Stored records
□ □ □

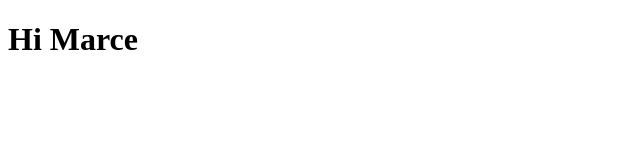
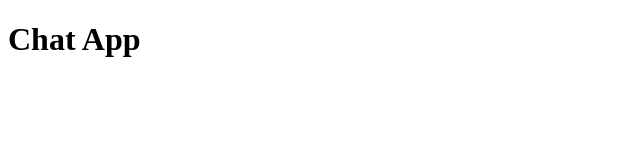
Before and after one commit to lmarcela/react-app-for-socket-ui, a React (Create React App) app: page / in a window 1280 px wide. Shown: the top 160 px of the page, without its empty margins (0-640 px from the left). Built offline with nearby package versions, Linux system fonts and the light colour scheme.

Commit message:
🎉 Inicio de ChatApp

```diff
--- a/src/App.js
+++ /dev/null
@@ -1,5 +0,0 @@
-function App() {
-  return <h1>Hi Marce</h1>;
-}
-
-export default App;
--- /dev/null
+++ b/src/ChatApp.js
@@ -0,0 +1,5 @@
+function ChatApp() {
+  return <h1>Chat App</h1>;
+}
+
+export default ChatApp;
--- a/src/index.js
+++ b/src/index.js
@@ -1,6 +1,6 @@
 import React from "react";
 import ReactDOM from "react-dom/client";
-import App from "./App";
+import ChatApp from "./ChatApp";
 
 const root = ReactDOM.createRoot(document.getElementById("root"));
-root.render(<App />);
+root.render(<ChatApp />);
```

□ □ □

Exercise prompt: Each line in the data that holds the string "root" should be found and copied.

Written response:
 const root = ReactDOM.createRoot(document.getElementById("root"));
-root.render(<App />);
+root.render(<ChatApp />);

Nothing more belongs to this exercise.